In a speech that is at odds with the stance of Labour's leader Jeremy Corbyn, Watson will say there is "no such thing as a good Brexit deal" and Labour must campaign unequivocally to remain, the BBC said.
"The only way to break the Brexit deadlock once and for all is a public vote in a referendum," Watson will say, according to the BBC. "A general election might well fail to solve this Brexit chaos."
"There is no such thing as a good Brexit deal, which is why I believe we should advocate for remain," he will say.
The 2016 Brexit referendum showed a United Kingdom divided about much more than the EU, and has given rise to soul-searching about everything from secession and immigration to capitalism, empire and modern Britishness.
Johnson says the United Kingdom will leave the EU "do or die" on Oct 31 and has ruled out seeking an extension. He says he wants to agree an exit deal with the bloc at an EU summit on Oct 17.
German Chancellor Angela Merkel said on Wednesday there was still every chance for Britain's divorce from the EU to transpire with a deal although Berlin is prepared for a disruptive no-deal Brexit in case that does not happen.
"We still have every chance of getting an orderly (Brexit) and the German government will do everything it can to make that possible - right up to the last day. But I also say we are prepared for a disorderly Brexit," Merkel told parliament.
"But the fact remains that after the withdrawal of Britain, we have an economic competitor at our door, even if we want to keep close economic, foreign and security cooperation and friendly relations," Merkel added.
Protesters holding Scottish and European flags gather in front of St Gilles Cathedral facing the Scottish Court of Session in Edinburgh, Scotland, Sept 4, 2019. (FRANCOIS MORI / AP)
EU leaders, though, are adamant that the onus is on the divided United Kingdom to propose a way out of the Brexit impasse.

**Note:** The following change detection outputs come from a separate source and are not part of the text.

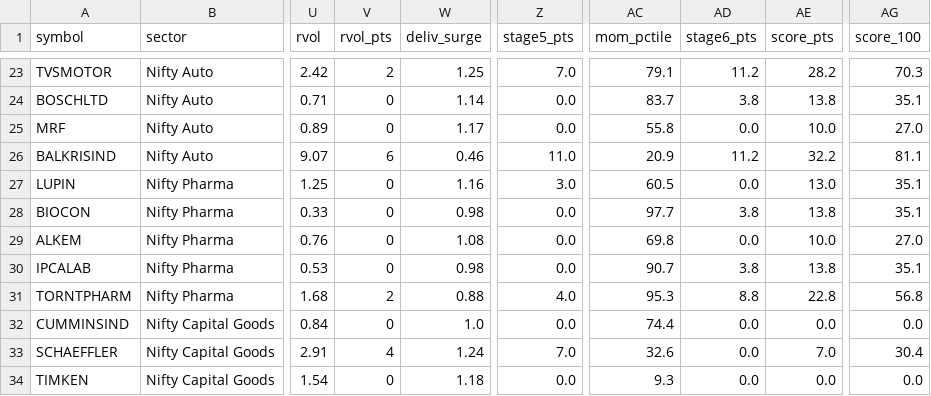
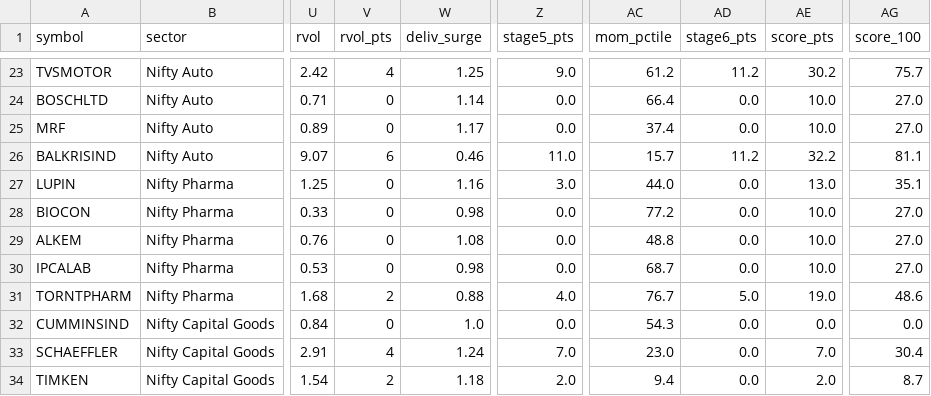
Before and after one commit to suhruth/Trade3, a CSV file: journal/2026/08-August/universe.csv, drawn as a sheet; only a part is shown, gaps mark what is left out; the diff covers the shown part only; the diff names each change by its address in the sheet, - before the commit and + after, or states it on an @@ line.

```diff
--- a/journal/2026/08-August/universe.csv
+++ b/journal/2026/08-August/universe.csv
-V23 (rvol_pts): 2
+V23 (rvol_pts): 4
-Z23 (stage5_pts): 7.0
+Z23 (stage5_pts): 9.0
-AC23 (mom_pctile): 79.1
+AC23 (mom_pctile): 61.2
-AE23 (score_pts): 28.2
+AE23 (score_pts): 30.2
-AG23 (score_100): 70.3
+AG23 (score_100): 75.7
-AC24 (mom_pctile): 83.7
+AC24 (mom_pctile): 66.4
-AD24 (stage6_pts): 3.8
+AD24 (stage6_pts): 0.0
-AE24 (score_pts): 13.8
+AE24 (score_pts): 10.0
-AG24 (score_100): 35.1
+AG24 (score_100): 27.0
-AC25 (mom_pctile): 55.8
+AC25 (mom_pctile): 37.4
-AC26 (mom_pctile): 20.9
+AC26 (mom_pctile): 15.7
-AC27 (mom_pctile): 60.5
+AC27 (mom_pctile): 44.0
-AC28 (mom_pctile): 97.7
+AC28 (mom_pctile): 77.2
-AD28 (stage6_pts): 3.8
+AD28 (stage6_pts): 0.0
-AE28 (score_pts): 13.8
+AE28 (score_pts): 10.0
-AG28 (score_100): 35.1
+AG28 (score_100): 27.0
-AC29 (mom_pctile): 69.8
+AC29 (mom_pctile): 48.8
-AC30 (mom_pctile): 90.7
+AC30 (mom_pctile): 68.7
-AD30 (stage6_pts): 3.8
+AD30 (stage6_pts): 0.0
-AE30 (score_pts): 13.8
+AE30 (score_pts): 10.0
-AG30 (score_100): 35.1
+AG30 (score_100): 27.0
-AC31 (mom_pctile): 95.3
+AC31 (mom_pctile): 76.7
-AD31 (stage6_pts): 8.8
+AD31 (stage6_pts): 5.0
-AE31 (score_pts): 22.8
+AE31 (score_pts): 19.0
-AG31 (score_100): 56.8
+AG31 (score_100): 48.6
-AC32 (mom_pctile): 74.4
+AC32 (mom_pctile): 54.3
-AC33 (mom_pctile): 32.6
+AC33 (mom_pctile): 23.0
-V34 (rvol_pts): 0
+V34 (rvol_pts): 2
-Z34 (stage5_pts): 0.0
+Z34 (stage5_pts): 2.0
-AC34 (mom_pctile): 9.3
+AC34 (mom_pctile): 9.4
-AE34 (score_pts): 0.0
+AE34 (score_pts): 2.0
-AG34 (score_100): 0.0
+AG34 (score_100): 8.7
```
Also changed, not shown: 48 edited cells elsewhere in this file, 2 other files.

A Kantar opinion poll showed fewer than one in three Britons think it is likely that the United Kingdom will leave the EU by Oct 31. If a new referendum was held, 37% of Britons say they would vote to remain, 34% say they would vote to leave while 18 percent would not vote at all, Kantar said.
That survey and a ComRes poll published this week put the governing Conservatives ahead of Labour although there was a huge divergence.

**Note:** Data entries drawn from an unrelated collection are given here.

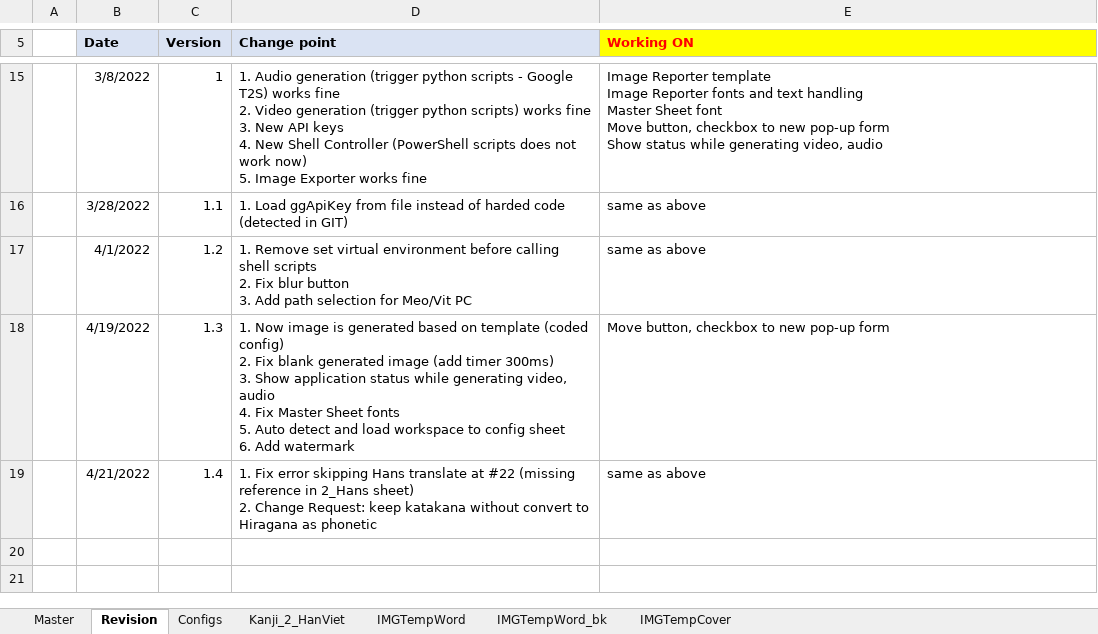
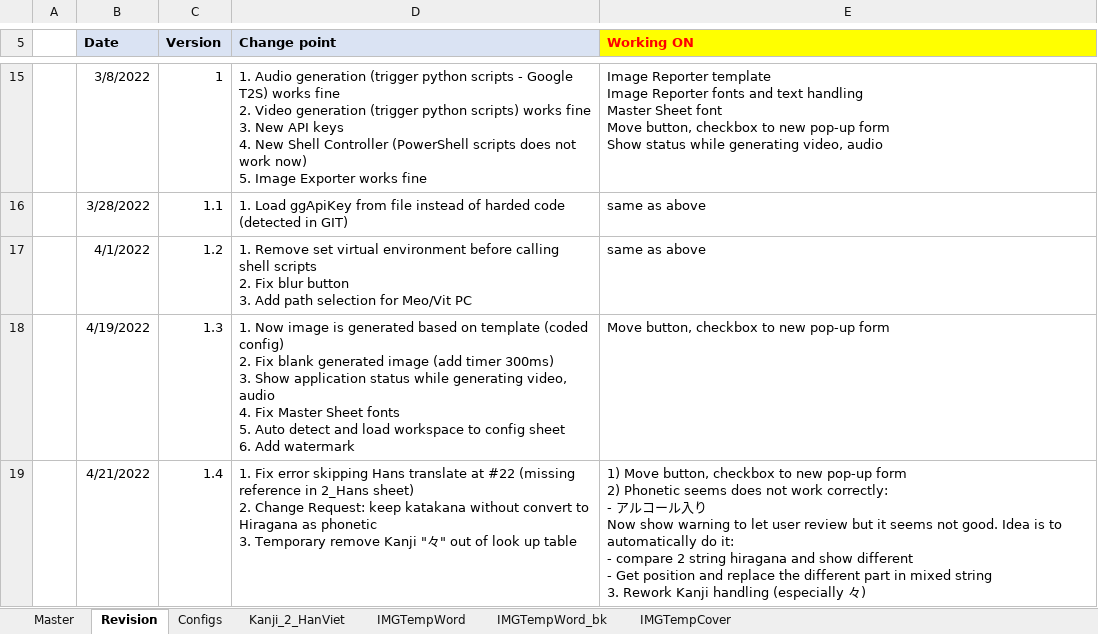
Before and after one commit to NekoDeMeo/VocalSoft, an Excel workbook: Macro/VocalMasterSheet_Template.xlsm, sheet Revision, drawn as a sheet; only a part is shown, gaps mark what is left out; values as stored, in another font and other column widths than the file's, no borders; ↵ is a line break in a cell; the diff names each change by its address in the sheet, - before the commit and + after, or states it on an @@ line.

Commit message:
#VOC-30: #time 1h 20m Phonetic keeps Katakana characters

```diff
--- a/Macro/VocalMasterSheet_Template.xlsm (sheet Revision)
+++ b/Macro/VocalMasterSheet_Template.xlsm (sheet Revision)
-D19 (Change point): …as phonetic
+D19 (Change point): …as phonetic ↵ 3. Temporary remove Kanji "々" out of look up table
-E19 (Working ON): same as above
+E19 (Working ON): 1) Move button, checkbox to new pop-up form ↵ 2) Phonetic seems does not work correctly: ↵ - アルコール入り ↵ Now show warning to let user review but it seems not good. Idea is to automatically do it: ↵ - compare 2 string hiragana and show different ↵ - Get position and replace the different part in mixed string ↵ 3. Rework Kanji handling (especially 々)
```
Also changed, not shown: sheet Master, sheet Kanji_2_HanViet, charts or pictures.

Comres had the Conservatives ahead by just one percentage point compared to Kantar's double-digit lead, reflecting the difficulty of forecasting any election outcome.
Watson will say that while an autumn election seems inevitable, "that does not make it desirable". Corbyn has said he wants an election and that Labour will then offer a referendum with both leave and remain options.
Johnson's Conservative Party argues that Labour wants to ignore the outcome of the 2016 referendum and the public's view that Brexit should be delivered. Britons voted 52% to 48% three years ago in favour of Brexit.
HONG KONG NEWS